(Directions)
Filter the records, keeping every line that has the string "target".

(Revision tracking records)
Segment Open

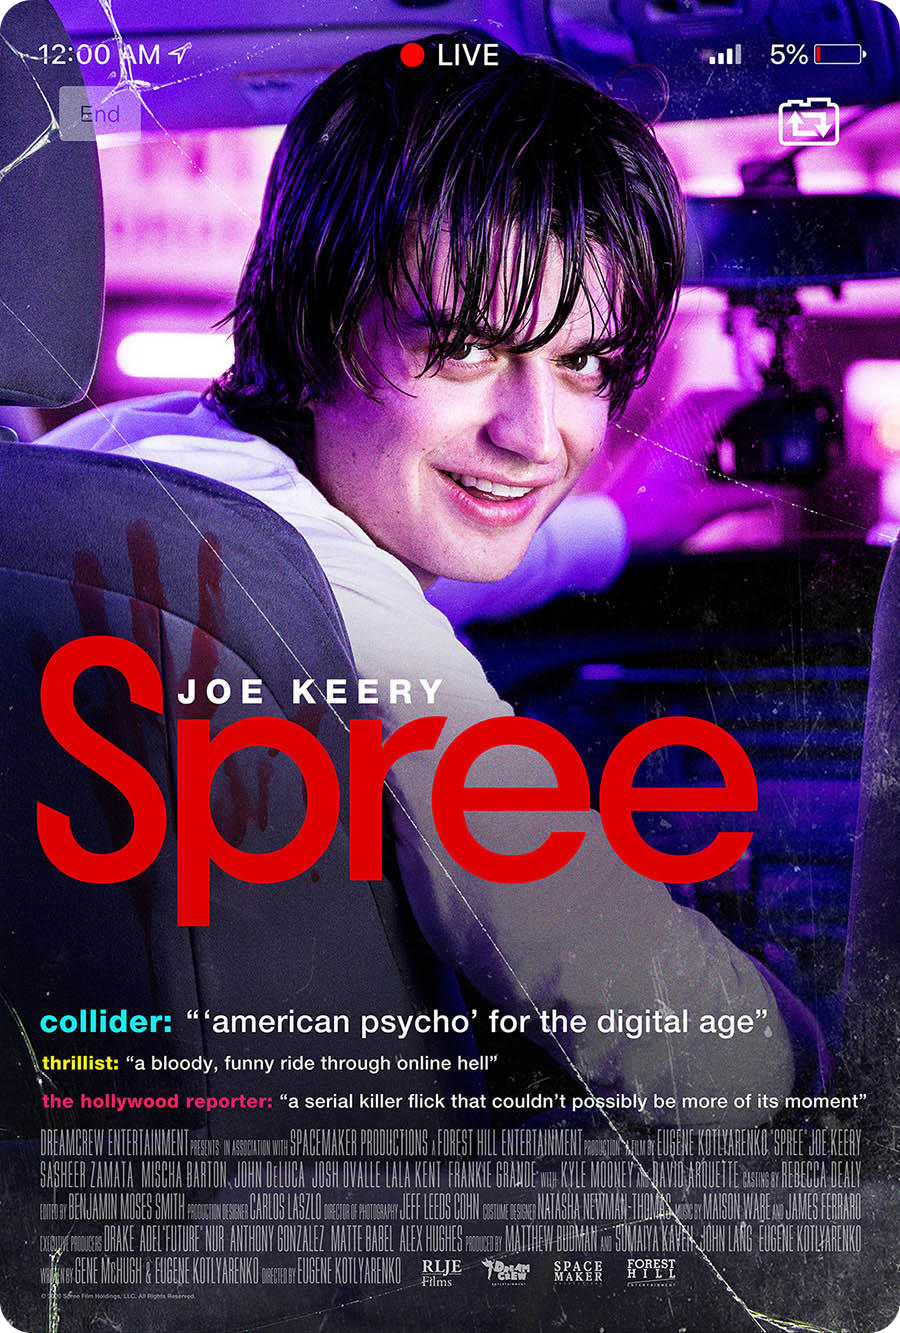
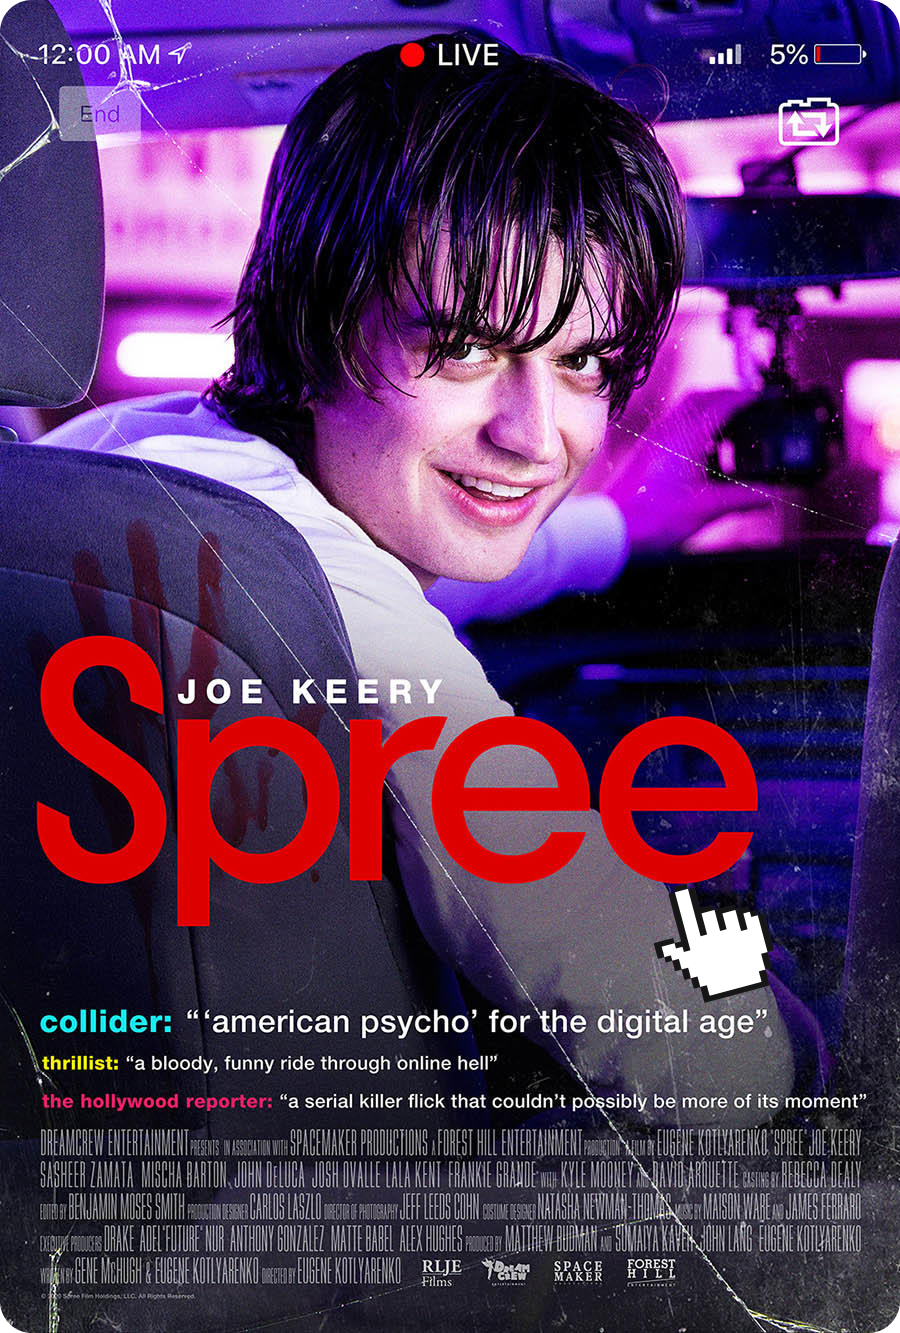
beta - preliminary
List animation function works - need to add hover

Changed region(s): [[0.7156, 0.6459, 0.8711, 0.7689]]

diff --git a/idm241/beta/index.html b/idm241/beta/index.html
@@ -10,13 +10,53 @@
 <body>
 <div class="wrapper">
 <header>
-    <h1>IDM 241 - MICRO INTERACTIONS | BETA</h1>
+    <h1>IDM 241 - MICRO INTERACTIONS | BETA DESCRIPTION</h1>
     <div class="logo_box">
         <h4> <a href="https://letterboxd.com/films/" target="_blank"> Letterboxd</a> </h4>
-        <img class="logo" src="../images/logo.png">
+        <img class="logo" src="images/logo.png">
 </div>
 </header>
-<h2>Visuals:</h2>
+    <h2>Descriptions:</h2>
+    <div class="descriptions">
+        <div class="row">
+            <h3>TRIGGERS</h3>
+            <ul>
+                <li>user hovers on film card</li>
+                <li>user hovers off film card</li>
+                <li>user hovers on eye icon</li>
+                <li>user hovers on eye icon</li>
+            </ul>
+        </div>
+        <div class="row">
+            <h3>RULES</h3>
+            <ul>
+                <li>cursor changes to pointer when mouse is hovering over the card</li>
+                <li>card transforms on the Y-axis 180 degrees</li>
+                <li>list items fade in from 0% opacity to 100% opacity</li>
+                <li>list items transform in the y direction up 50px</li>
+            </ul>
+        </div>
+        <div class="row">
+            <h3>FEEDBACK</h3>
+            <ul>
+                <li>cursor changes to pointer when mouse is hovering over the card</li>
+                <li>card transforms on the Y-axis 180 degrees</li>
+                <li>list items fade in from 0% opacity to 100% opacity</li>
+                <li>list items transform in the y direction up 50px</li>
+            </ul>
+        </div>
+        <div class="row">
+            <h3>LOOPS & MODES</h3>
+            <ul>
+                <li> When the user is hovering over the card, the card flips over and 
+                    reveals more menu information on how the image can be interacted with, such as 
+                    writing a review, favoriting, and adding to a list. It also reveals statistics from other users from a database. When the user hovers off, the card flips back to the film poster and the user's choices are recorded in a database </li>
+            </ul>
+        </div>
+    </div>
+
+ <h2>Visuals:</h2>
+ <h4 class="subheading">HOVER ON CARD</h4>
     <div class="images">
         <img class="image" src="images/beta-0.png">    
         <img class="image" src="images/beta-1.png">
@@ -24,45 +64,11 @@
         <img class="image" src="images/beta-3.png">
         <img class="image" src="images/beta-4.png">
     </div>
-    <h2>Descriptions:</h2>
-    <div class="descriptions">
-        <div class="row">
-            <h3>TRIGGERS</h3>
-            <ul>
-                <li>when the user hovers on film card</li>
-            </ul>
-        </div>
-        <div class="row">
-            <h3>RULES</h3>
-            <ul>
-                <li>cursor changes to pointer when mouse is hovering over the card</li>
-                <li>card transforms on the Y-axis 180 degrees to show a grey backside with more menu options such as liking the film, favoriting, and adding to a list.</li>
-                <li>cursor changes from pointer to normal while hovering off</li>
-                <li>card transforms on the Y-axis 180 degrees again when the user hovers off</li>
-                <li>2px solid border appears around the card and disappears when hovered off</li>
-            </ul>
-        </div>
-        <div class="row">
-            <h3>FEEDBACK</h3>
-            <ul>
-                <li>cursor changes to pointer when mouse is hovering over the card</li>
-                <li>card transforms on the Y-axis 180 degrees to show a grey backside with more menu options such as liking the film, favoriting, and adding to a list.</li>
-                <li>cursor changes from pointer to normal while hovering off</li>
-                <li>card transforms on the Y-axis 180 degrees again when the user hovers off</li>
-                <li>2px solid border appears around the card and disappears when hovered off</li>
-            </ul>
-        </div>
-        <div class="row">
-            <h3>LOOPS & MODES</h3>
-            <ul>
-                <li>there are no loops present</li>
-                <li>
-                    When the user is hovering over the image, the card flips over and 
-                    reveals more menu information on how the image can be interacted with, such as 
-                    liking the film, favoriting, and adding to a list. When the user hovers off, the card flips back to the film poster. 
-                </li>
-            </ul>
-        </div>
+
+<h4 class="subheading">HOVER OVER EYE ICON</h4>
+    <div class="images">
+        <img class="image" src="images/beta-4-5.png">
+        <img class="image" src="images/beta-5.png">
     </div>
     <p class="credits">All images and icons credited to <a href="https://letterboxd.com/films/">Letterboxd</a></p>
 </div>

diff --git a/idm241/beta/build/index.html b/idm241/beta/build/index.html
@@ -1,0 +1,86 @@
+<!DOCTYPE html>
+<html lang="en">
+<head>
+    <meta charset="UTF-8">
+    <meta http-equiv="X-UA-Compatible" content="IE=edge">
+    <meta name="viewport" content="width=device-width, initial-scale=1.0">
+    <title>Letterboxd Microinteraction Redesign</title>
+    <link rel="stylesheet" href="style.css">
+</head>
+<body>
+<div class="wrapper">
+<header>
+    <h1> IDM 241 - MICRO INTERACTIONS | ALPHA </h1>
+    <div class="logo_box">
+        <h4> <a href="https://letterboxd.com/films/" target="_blank">Letterboxd</a> </h4>
+        <img class="logo" src="../images/logo.png">
+</div>
+</header>
+<div id="microinteraction">
+    <div class="card">
+        <div class="content">
+            <div class="front">
+            <img class="card-img" src="../images/spree.png">
+            </div>
+            <div class="back">
+                <div class="list">
+                    <ul class="stats_list">
+                        <li class="list-item"> <img class="list-icon" src="../images/eye-list.png" alt="">167k views</li>
+                        <li class="list-item"> <img class="list-icon" src="../images/list-list.png" alt="">201k views</li>
+                        <li class="list-item"> <img class="list-icon" src="../images/heart-list.png" alt="">448k views</li>
+                    </ul>
+                </div>
+                <div class="rating">
+                    <img src="../images/rating-system.png" alt="rating">
+                </div>
+                <div class="actions">
+                    <img class="icon" src="../images/review-icon.png" alt="write a review">
+                    <img class="icon blue" src="../images/eye-icon.svg" alt="add to lists">
+                    <img class="icon" src="../images/list-icon.png" alt="add to lists">
+                </div>
+            </div>
+        </div>
+        </div>
+</div>
+<h2>Descriptions:</h2>
+<div class="descriptions">
+    <div class="row">
+        <h3>TRIGGERS</h3>
+        <ul>
+            <li>user hovers on film card</li>
+            <li>user hovers off film card</li>
+            <li>user hovers on eye icon</li>
+            <li>user hovers off eye icon</li>
+        </ul>
+    </div>
+    <div class="row">
+        <h3>RULES</h3>
+        <ul>
+            <li>cursor changes to pointer when mouse is hovering over the card</li>
+            <li>card transforms on the Y-axis 180 degrees</li>
+            <li>list items fade in from 0% opacity to 100% opacity</li>
+            <li>list items transform in the y direction up 50px</li>
+        </ul>
+    </div>
+    <div class="row">
+        <h3>FEEDBACK</h3>
+        <ul>
+            <li>cursor changes to pointer when mouse is hovering over the card</li>
+            <li>card transforms on the Y-axis 180 degrees</li>
+            <li>list items fade in from 0% opacity to 100% opacity</li>
+            <li>list items transform in the y direction up 50px</li>
+        </ul>
+    </div>
+    <div class="row">
+        <h3>LOOPS & MODES</h3>
+        <ul>
+            <li> When the user is hovering over the card, the card flips over and 
+                reveals more menu information on how the image can be interacted with, such as 
+                writing a review, favoriting, and adding to a list. It also reveals statistics from other users from a database. When the user hovers off, the card flips back to the film poster and the user's choices are recorded in a database </li>
+        </ul>
+    </div>
+</div>
+    <p class="credits">All images and icons credited to <a href="https://letterboxd.com/films/">Letterboxd</a></p>
+</div>
+</body>
+</html>

diff --git a/idm241/beta/build/style.css b/idm241/beta/build/style.css
@@ -26,7 +26,7 @@ h1{
 h2 {
     padding-left: 2rem;
     margin-bottom: 0rem;
-    text-align: left;
+    text-align: center;
 }
 
 h3 {
@@ -40,11 +40,6 @@ h4 {
 
 p {
     text-align: center;
-}
-
-.subheading {
-    text-align: center;
-    
 }
 
 .logo_box {
@@ -94,6 +89,7 @@ ul {
     margin: 0 auto;
 }
 .card {
+    border-radius: 12px;
     padding-top: 1.5rem;
     background-color: transparent;
     width: 200px;
@@ -116,8 +112,6 @@ ul {
 }
 
 .card-img:hover {
-    border: 2px solid #00DD5F;
-    border-radius: 12px;
     cursor:pointer;
 }
    
@@ -127,22 +121,119 @@ ul {
     height: 100%;
     -webkit-backface-visibility: hidden;
     backface-visibility: hidden;
+    border-radius: 12px;
 }
 
 .back {
     transform: rotateY(180deg);
+    background-color: #14181B
 }
 
-.images {
+.stats_list {
+    display: flex;
+    flex-direction: column;
+    /* justify-content: center;
+    align-items: center; */
+    padding-left: 0rem;
+    margin: 2rem 1rem 2rem 1rem;
+    text-align: left;
+
+}
+
+.list-item {
     display: flex;
     flex-direction: row;
-    flex-wrap: wrap;
-    justify-content: space-evenly;
+    width: 100%;
+    margin: 0rem auto;
+    list-style-type: none;
+    align-items: center;
+    padding: .4rem 0rem;
+    
 }
 
-.image {
-    padding-top: 1rem;
+.list-icon {
+    width: 1.5rem;
+    padding-right: .5rem;
+    align-items: center;
+    margin-left: 1.75rem;
 }
+
+
+.icon {
+    width: 2rem;
+    padding: 0rem .4rem; 
+}
+
+.rating {
+    margin: 1rem 1rem;
+}
+
+.blue:hover {
+    background-image: url('..images/eye_icon-hover.svg')
+}
+
+svg {
+    margin-top: 0rem;
+}
+
+img {
+    max-width: 100%;
+}
+
+/* animations */
+
+li {
+    opacity: 0;
+    -webkit-animation: fadeIn 0.9s 1;
+    animation: fadeIn 0.9s 1;
+    -webkit-animation-fill-mode: forwards;
+    animation-fill-mode: forwards;
+  }
+  
+  li:nth-child(5n+1) {
+    -webkit-animation-delay: 0.5s;
+    animation-delay: 0.5s;
+  }
+  
+  li:nth-child(5n+2) {
+    -webkit-animation-delay: 1.0s;
+    animation-delay: 1.0s;
+  }
+  
+  li:nth-child(5n+3) {
+    -webkit-animation-delay: 1.5s;
+    animation-delay: 1.5s;
+  }
+  
+  /* Animation steps */
+  
+  @-webkit-keyframes fadeIn {
+    0% {
+      opacity: 0.0;
+      transform: translateY(0);
+    }
+    100% {
+      opacity: 1.0;
+      transform: translateY(1);
+    }
+  }
+  
+  @keyframes fadeIn {
+    0% {
+      opacity: 0.0;
+      transform: translateY(1rem);
+    }
+    100% {
+      opacity: 1.0;
+      transform: translateY(0);
+    }
+} 
+  
+  
+
+
+
+
 
 @media only screen and (max-width: 768px) {
     .descriptions {

diff --git a/idm241/alpha/build/index.html b/idm241/alpha/build/index.html
@@ -12,7 +12,7 @@
 <header>
     <h1>IDM 241 - MICRO INTERACTIONS | ALPHA</h1>
     <div class="logo_box">
-        <h4> <a href="https://letterboxd.com/films/" target="_blank"> Letterboxd</a> </h4>
+        <h4> <a href="https://letterboxd.com/films/" target="_blank">Letterboxd</a> </h4>
         <img class="logo" src="../images/logo.png">
 </div>
 </header>
@@ -35,6 +35,7 @@
             <ul>
                 <li>user hovers on the film card</li>
                 <li>user hovers off the film card</li>
+
             </ul>
         </div>
         <div class="row">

Segment Closed

(Answer for the task)
         <h4> <a href="https://letterboxd.com/films/" target="_blank"> Letterboxd</a> </h4>
+        <h4> <a href="https://letterboxd.com/films/" target="_blank">Letterboxd</a> </h4>
-        <h4> <a href="https://letterboxd.com/films/" target="_blank"> Letterboxd</a> </h4>
+        <h4> <a href="https://letterboxd.com/films/" target="_blank">Letterboxd</a> </h4>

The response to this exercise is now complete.